According to a report in The Guardian, the Chinese superhit film Return to Dust, which depicts the challenges of life in the country’s rural areas, has disappeared from the nation’s theatres and internet. The film, which made more than 100 million yuan (about $14 million) at the box office and had its world premiere in February at the 2022 Berlin International Film Festival to rapturous acclaim, has since been removed from all streaming providers. Furthermore, it is currently illegal to talk about this movie on social media.
According to the Guardian article, viewers of “Return to Dust” commended it for its affecting and genuine portrayal of rural China.

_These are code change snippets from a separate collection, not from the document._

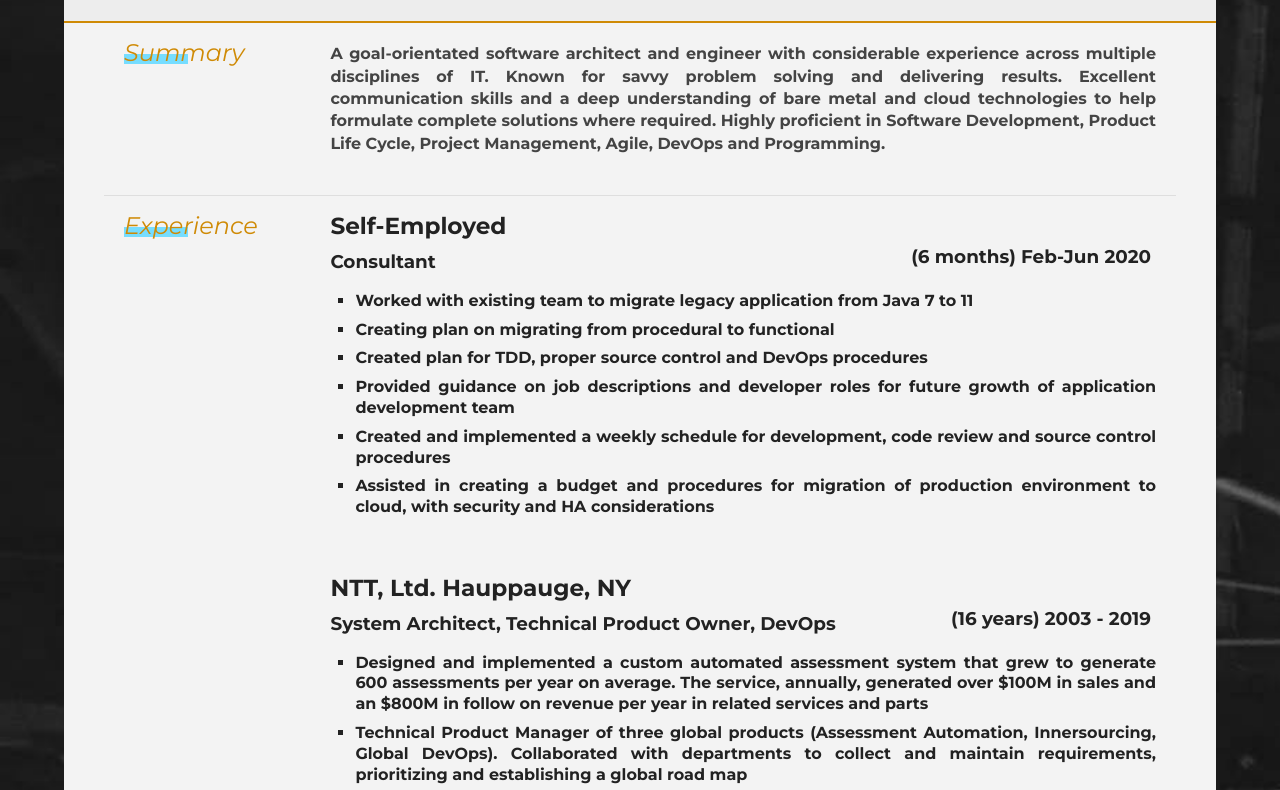
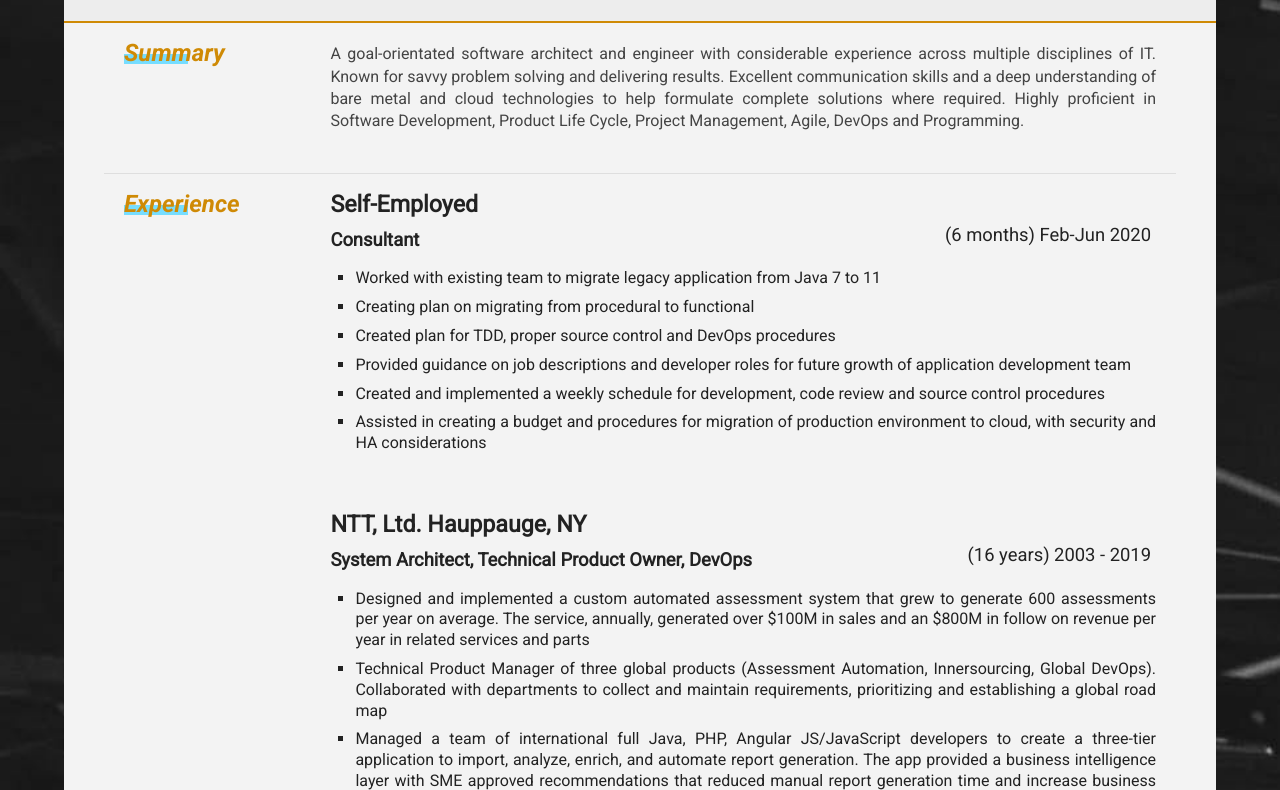
Before and after one commit to aram535/resume, a plain HTML site: page mobile.html in a window 1280 px wide. Shown: the part 202-992 px from the top of the page. Drawn offline with nearby package versions, Linux system fonts and the light colour scheme.

Commit message:
Changed font to Roboto

```diff
--- a/css/resume.scss
+++ b/css/resume.scss
@@ -21,7 +21,7 @@ html {
 
 body {
     background: #181818;
-    font-family: 'Montserrat', sans-serif;
+    font-family: 'Roboto', sans-serif;
     font-size: 16px;
     font-weight: 400;
     color: #222;
--- a/mobile.html
+++ b/mobile.html
@@ -7,6 +7,7 @@
     <meta name="viewport" content="width=device-width, initial-scale=1" />
     <meta name="description" content="The Curriculum Vitae of Aram Mirzadeh" />
     <link type="text/css" rel="stylesheet" href="//code.jquery.com/ui/1.12.1/themes/base/jquery-ui.css">
+    <link href="https://fonts.googleapis.com/css2?family=Roboto:ital,wght@0,400;1,700&display=swap" rel="stylesheet">
     <link type="text/css" rel="stylesheet" href="css/resume.css">
     <!--[if lt IE 9]>
     <script src="//html5shiv.googlecode.com/svn/trunk/html5.js"></script>
```
Also changed, not shown: css/resume.css, 1 other file.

For the same reason, it has also come under fire from nationalistic voices who claim it unfairly portrays China.
The research says that China’s censorship of entertainment, which is often very sensitive, is mostly unclear and that it is often hard to tell if a removal was ordered by the government or if it was a choice made by a business.

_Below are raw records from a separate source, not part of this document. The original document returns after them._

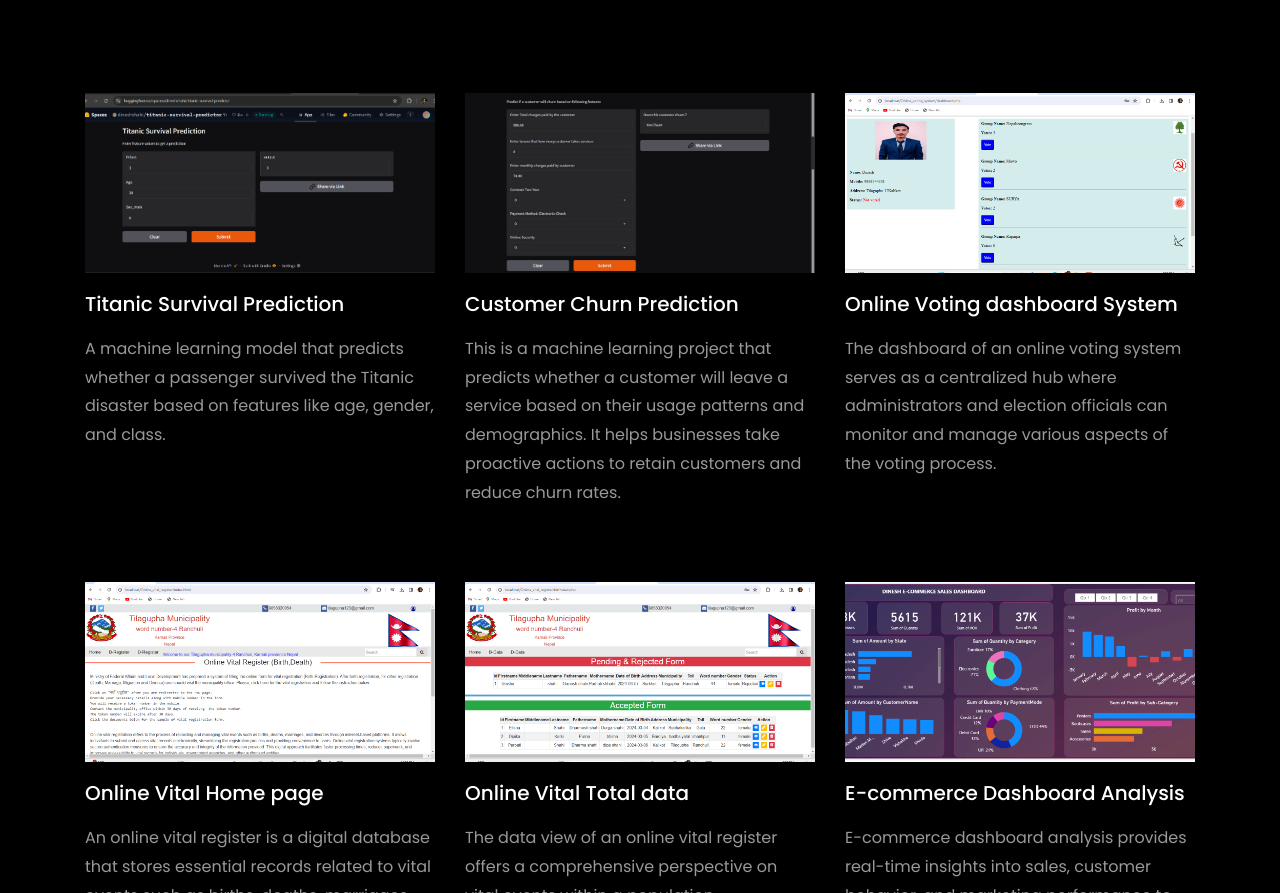
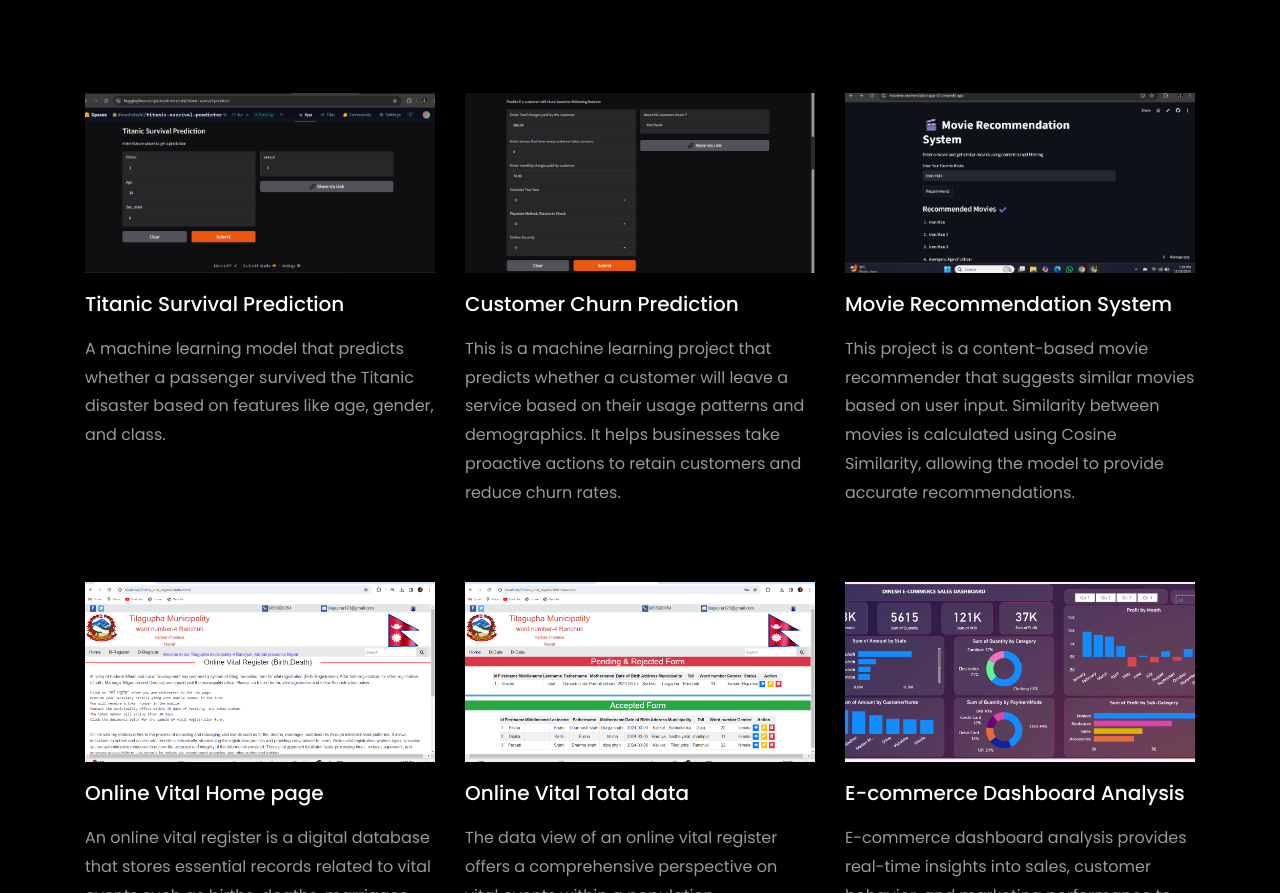
Before and after one commit to Dineshshahi7/portfolio, a plain HTML site: page index.html in a window 1280 px wide. Shown: the part 1970-2863 px from the top of the page. Drawn offline with Linux system fonts and the light colour scheme; files whose address does not match are found by name.

Commit message:
edditing

```diff
--- a/index.html
+++ b/index.html
@@ -328,7 +328,7 @@
               </a>
               <div class="text mt-3 float-right d-block">
 
-                <h3 class="heading"><a href="https://github.com/Dineshshahi7">Titanic Survival Prediction</a></h3>
+                <h3 class="heading"><a href="https://huggingface.co/spaces/dineshshahi/titanic-survival-predictor">Titanic Survival Prediction</a></h3>
                 <p>A machine learning model that predicts whether a passenger survived the Titanic disaster based on features like age, gender, and class.</p>
               </div>
             </div>
@@ -347,12 +347,12 @@
           </div>
           <div class="col-md-4 d-flex ftco-animate">
           	<div class="blog-entry">
-              <a href="https://github.com/Dineshshahi7" class="block-20 zoom-effect" style="background-image: url('images/dashboard.png');">
+              <a href="https://movierecommendationapp-07.streamlit.app/" class="block-20 zoom-effect" style="background-image: url('images/movie_recommend.png');">
               </a>
               <div class="text mt-3 float-right d-block">
 
-                <h3 class="heading"><a href="https://github.com/Dineshshahi7">Online Voting dashboard System</a></h3>
-                <p>The dashboard of an online voting system serves as a centralized hub where administrators and election officials can monitor and manage various aspects of the voting process.</p>
+                <h3 class="heading"><a href="https://movierecommendationapp-07.streamlit.app/">Movie Recommendation System</a></h3>
+                <p>This project is a content-based movie recommender that suggests similar movies based on user input. Similarity between movies is calculated using Cosine Similarity, allowing the model to provide accurate recommendations.</p>
               </div>
             </div>
           </div>
```
Also changed, not shown: images/movie_recommend.png (added).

The South China Morning Post claims “On September 26, the movie was pulled from theatres and abruptly removed from all streaming services in the nation. However, discussing the movie on social media is not forbidden. The lives of a poor couple in a remote town in Gansu province in the northwest of the country are used as a lens through which to evaluate the effects of the nation’s economic progress and fast urbanisation. ”
Ma Youtie and Cao Guiying are two newlyweds in an arranged marriage in rural China who discover love and loyalty to each other on the periphery of modern society. Their fictional story is told in the film. While the antagonist of the movie, a guy who wants to evict Youtie and Guiying from their house, drives a fancy car, while Youtie and Guiying struggle in their poverty and work the land with a donkey.